If you call for an Uber in the city of Pittsburgh next few weeks, the car that shows up may not have a “driver.” The ride-sharing company is rolling out a fleet of self-driving Volvo SUVs, and will test the new program in Pittsburgh. For now though, riders won’t be alone in the vehicles. There will be people both in the driver’s seat and one in the passenger seat to monitor the rides and take notes on the program.
Also, riders won’t have a choice when calling for their ride. But, if one of the self-driving cars shows up, their ride will be free. Uber’s director of engineering explained to Bloomberg that it will be a different kind of experience: “The goal is to wean us off of having drivers in the car, so we don’t want the public talking to our safety drivers.”
It’s not clear when truly driverless taxis will be a reality. Even in the new Ubers, human drivers will take over when crossing bridges. Discuss
Online harassment is still a major issue. According to new data compiled by Rad Campaign Craigconnects and Lincoln Strategies, the number of people who report being harassed online is down slightly from 2014, but, still, this year “22% of American adults have been bullied, harassed, or threatened online or know someone who has.” When it comes to millennials though, that number jumps to 47%.
Across the board, the biggest jump in harassment comes in the area of politics, which is now nearly twice as common as it was two years ago.
The good news is that some categories of harassment have fallen in recent years: Though political harassment is up dramatically, and there have been small upticks in reports of racial, professional character and classist harassment, categories including sexual, homophobic and religious harassment rates have actually fallen.

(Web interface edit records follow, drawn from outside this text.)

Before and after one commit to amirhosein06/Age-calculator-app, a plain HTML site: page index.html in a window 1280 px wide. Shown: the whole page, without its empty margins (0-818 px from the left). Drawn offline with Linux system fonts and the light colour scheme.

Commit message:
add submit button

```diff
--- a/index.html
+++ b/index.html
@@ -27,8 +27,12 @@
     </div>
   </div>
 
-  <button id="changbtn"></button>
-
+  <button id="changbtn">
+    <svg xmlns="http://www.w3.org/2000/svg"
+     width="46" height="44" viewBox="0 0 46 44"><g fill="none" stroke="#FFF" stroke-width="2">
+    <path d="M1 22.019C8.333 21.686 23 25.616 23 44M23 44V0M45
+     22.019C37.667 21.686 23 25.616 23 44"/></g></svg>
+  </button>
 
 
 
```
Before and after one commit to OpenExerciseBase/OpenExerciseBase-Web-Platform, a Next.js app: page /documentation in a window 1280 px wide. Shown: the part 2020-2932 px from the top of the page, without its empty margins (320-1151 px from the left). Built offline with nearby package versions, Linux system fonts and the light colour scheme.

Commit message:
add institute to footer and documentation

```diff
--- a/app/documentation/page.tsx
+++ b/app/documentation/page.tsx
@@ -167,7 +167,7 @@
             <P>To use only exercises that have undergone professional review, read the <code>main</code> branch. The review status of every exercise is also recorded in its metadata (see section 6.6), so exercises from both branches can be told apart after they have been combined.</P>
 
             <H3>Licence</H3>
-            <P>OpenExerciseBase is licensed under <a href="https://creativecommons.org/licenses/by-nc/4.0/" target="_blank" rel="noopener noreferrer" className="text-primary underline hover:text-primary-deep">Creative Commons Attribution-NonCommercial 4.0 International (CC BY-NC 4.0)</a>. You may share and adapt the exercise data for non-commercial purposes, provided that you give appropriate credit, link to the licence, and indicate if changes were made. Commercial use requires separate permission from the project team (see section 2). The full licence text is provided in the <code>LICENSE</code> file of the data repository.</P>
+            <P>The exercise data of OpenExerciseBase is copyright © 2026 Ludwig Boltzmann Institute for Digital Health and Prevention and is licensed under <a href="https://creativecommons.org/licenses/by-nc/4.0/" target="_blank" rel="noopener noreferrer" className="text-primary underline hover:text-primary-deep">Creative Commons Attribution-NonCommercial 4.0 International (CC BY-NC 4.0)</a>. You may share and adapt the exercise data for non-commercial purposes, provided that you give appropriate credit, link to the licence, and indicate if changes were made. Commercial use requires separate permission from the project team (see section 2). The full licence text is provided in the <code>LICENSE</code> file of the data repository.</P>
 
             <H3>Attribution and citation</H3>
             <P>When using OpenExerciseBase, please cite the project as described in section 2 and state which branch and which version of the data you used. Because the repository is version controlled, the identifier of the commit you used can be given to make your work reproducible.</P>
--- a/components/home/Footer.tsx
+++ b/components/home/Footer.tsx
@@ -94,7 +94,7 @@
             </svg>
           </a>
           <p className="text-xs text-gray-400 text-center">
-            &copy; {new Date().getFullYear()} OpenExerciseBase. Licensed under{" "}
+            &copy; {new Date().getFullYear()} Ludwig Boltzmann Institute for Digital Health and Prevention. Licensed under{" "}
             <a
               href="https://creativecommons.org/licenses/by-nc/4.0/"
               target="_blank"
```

And, according to the numbers, this isn’t simply random trolling or interactions with strangers: 72% of millennial knew their harasser personally. Discuss
The upcoming version of Apple's iOS 10 operating system will include a replacement for one of the most controversial emojis: The handgun. Apple will be replacing the handgun icon with a playful-looking bright green water pistol with an orange tip this fall.
As Time notes the handgun icon is not only controversial, but has led to legal troubles for some users, after their messages that used the icon were perceived as actual threats of violence. The new iOS update is also overhauling some other familiar emojis, and will feature more gender diversity in emojis that represent different professions. Discuss